(In 1870, the teenage poet Arthur Rimbaud ran away
from his family home in northern France and wandered
around the Belgian border as a vagabond.  Here is a
sonnet he wrote, translated into English.)

For eight long days I'd wrecked my boot soles, trudging 
those stony roads. I got to Charleroi - 
the Green Bistrot. They brought me bread, grudging, 
and meat that was distinctly under-par. 

Sheer bliss! I stretched my legs out by the fire, 
and ran my eye across crude wall designs. 
Things bucked up when the laughing girl-for-hire 
with ample chest and lively, knowing eyes 

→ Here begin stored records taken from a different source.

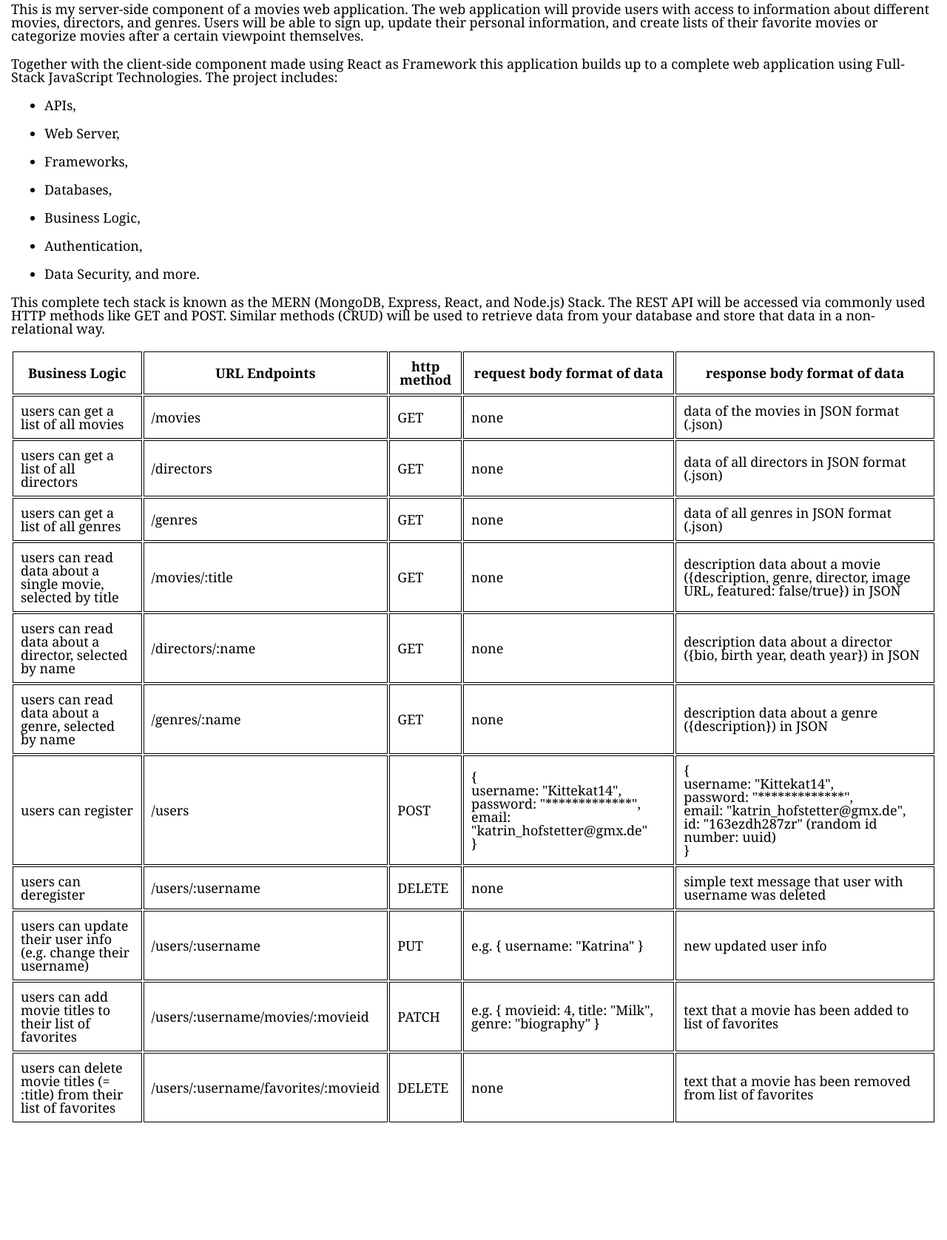
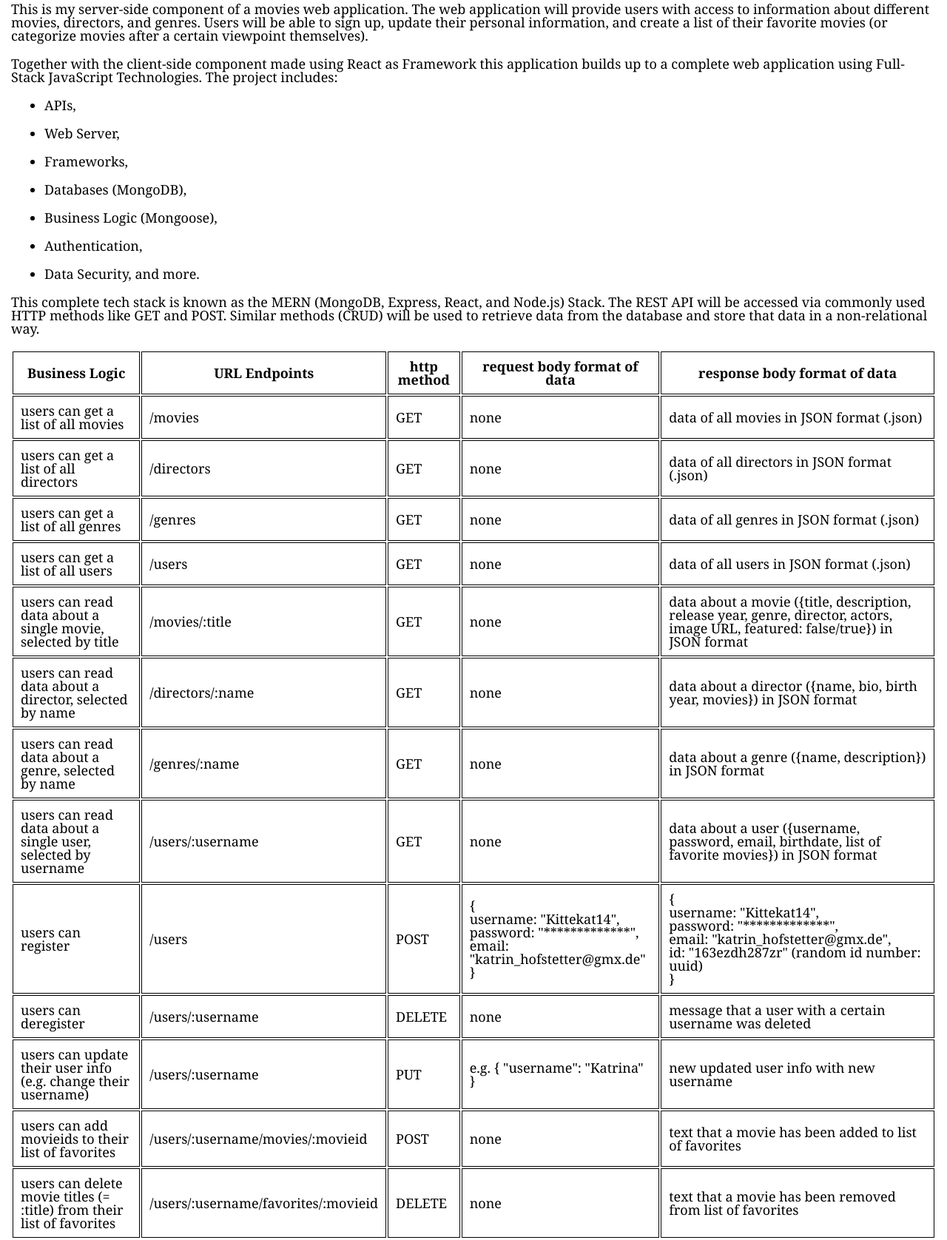
Before and after one commit to Kittekat14/movie_api, a website: page public/documentation.html in a window 1280 px wide. Shown: the part 75-1751 px from the top of the page at 74% size. Before the commit the page ends 1634 px from the top, so only its background shows below. Drawn offline with Linux system fonts and the light colour scheme.

Commit message:
all routes and request methods in documentation table

```diff
--- a/index.js
+++ b/index.js
@@ -174,7 +174,7 @@ app.put('/users/:username', (req, res) => {
   });
 })
 
-// Add/Post movie to favorites by MovieId(=ObjectId) in params //NOT working
+// Add/Post movie to favorites by MovieId(=ObjectId) in params
 app.post('/users/:username/movies/:movieid', (req, res) => {
   Users.findOneAndUpdate({ username: req.params.username},
     {
--- a/public/documentation.html
+++ b/public/documentation.html
@@ -9,18 +9,18 @@
 </head>
 <body>
   <h1>Documentation</h1>
-  <p>This is my server-side component of a movies web application. The web application will provide users with access to information about different movies, directors, and genres. Users will be able to sign up, update their personal information, and create lists of their favorite movies or categorize movies after a certain viewpoint themselves.</p>
+  <p>This is my server-side component of a movies web application. The web application will provide users with access to information about different movies, directors, and genres. Users will be able to sign up, update their personal information, and create a list of their favorite movies (or categorize movies after a certain viewpoint themselves).</p>
   <p>Together with the client-side component made using React as Framework this application builds up to a complete web application using Full-Stack JavaScript Technologies. The project includes:</p>
   <ul>
     <li>APIs,</li>
     <li>Web Server,</li>
     <li>Frameworks,</li>
-    <li>Databases,</li>
-    <li>Business Logic,</li>
+    <li>Databases (MongoDB),</li>
+    <li>Business Logic (Mongoose),</li>
     <li>Authentication,</li>
     <li>Data Security, and more.</li>
   </ul>
-  <p>This complete tech stack is known as the MERN (MongoDB, Express, React, and Node.js) Stack. The REST API will be accessed via commonly used HTTP methods like GET and POST. Similar methods (CRUD) will be used to retrieve data from your database and store that data in a non-relational way.
+  <p>This complete tech stack is known as the MERN (MongoDB, Express, React, and Node.js) Stack. The REST API will be accessed via commonly used HTTP methods like GET and POST. Similar methods (CRUD) will be used to retrieve data from the database and store that data in a non-relational way.
   <table>
     <tr>
       <th>Business Logic</th>
@@ -34,7 +34,7 @@
       <td>/movies</td>
       <td>GET</td>
       <td>none</td>
-      <td>data of the movies in JSON format (.json)</td>
+      <td>data of all movies in JSON format (.json)</td>
     </tr>
     <tr>
       <td>users can get a list of all directors</td>
@@ -51,25 +51,39 @@
       <td>data of all genres in JSON format (.json)</td>
     </tr>
     <tr>
+      <td>users can get a list of all users</td>
+      <td>/users</td>
+      <td>GET</td>
+      <td>none</td>
+      <td>data of all users in JSON format (.json)</td>
+    </tr>
+    <tr>
       <td>users can read data about a single movie, selected by title</td>
       <td>/movies/:title</td>
       <td>GET</td>
       <td>none</td>
-      <td>description data about a movie ({description, genre, director, image URL, featured: false/true}) in JSON</td>
+      <td>data about a movie ({title, description, release year, genre, director, actors, image URL, featured: false/true}) in JSON format</td>
     </tr>
     <tr>
       <td>users can read data about a director, selected by name</td>
       <td>/directors/:name</td>
       <td>GET</td>
       <td>none</td>
-      <td>description data about a director ({bio, birth year, death year}) in JSON</td>
+      <td>data about a director ({name, bio, birth year, movies}) in JSON format</td>
     </tr>
     <tr>
       <td>users can read data about a genre, selected by name</td>
       <td>/genres/:name</td>
       <td>GET</td>
       <td>none</td>
-      <td>description data about a genre ({description}) in JSON</td>
+      <td>data about a genre ({name, description}) in JSON format</td>
+    </tr>
+    <tr>
+      <td>users can read data about a single user, selected by username</td>
+      <td>/users/:username</td>
+      <td>GET</td>
+      <td>none</td>
+      <td>data about a user ({username, password, email, birthdate, list of favorite movies}) in JSON format</td>
     </tr>
     <tr>
       <td>users can register</td>
@@ -92,25 +106,20 @@
       <td>/users/:username</td>
       <td>DELETE</td>
       <td>none</td>
-      <td>simple text message that user with username was deleted</td>
+      <td>message that a user with a certain username was deleted</td>
     </tr>
     <tr>
       <td>users can update their user info (e.g. change their username)</td>
       <td>/users/:username</td>
       <td>PUT</td>
-      <td>e.g. { username: "Katrina" }</td>
-      <td>new updated user info</td>
+      <td>e.g. { "username": "Katrina" }</td>
+      <td>new updated user info with new username</td>
     </tr>
     <tr>
-      <td>users can add movie titles to their list of favorites</td>
+      <td>users can add movieids to their list of favorites</td>
       <td>/users/:username/movies/:movieid</td>
-      <td>PATCH</td>
-      <td>e.g. {
-        movieid: 4,
-        title: "Milk",
-        genre: "biography"
-      }
-      </td>
+      <td>POST</td>
+      <td>none</td>
       <td>text that a movie has been added to list of favorites</td>
     </tr>
     <tr>
```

came in with proper food (there can't be much 
that that one hasn't done!) Warm buns(!) and butter, 
roast ham with garlic, on a dainty platter. 
And then she filled my mug (delightful touch!) 
with frothing beer. Late sun flared through the door, 
to bless my supper. Who could ask for more?


Copyright © Michael Coy | Year Posted 2017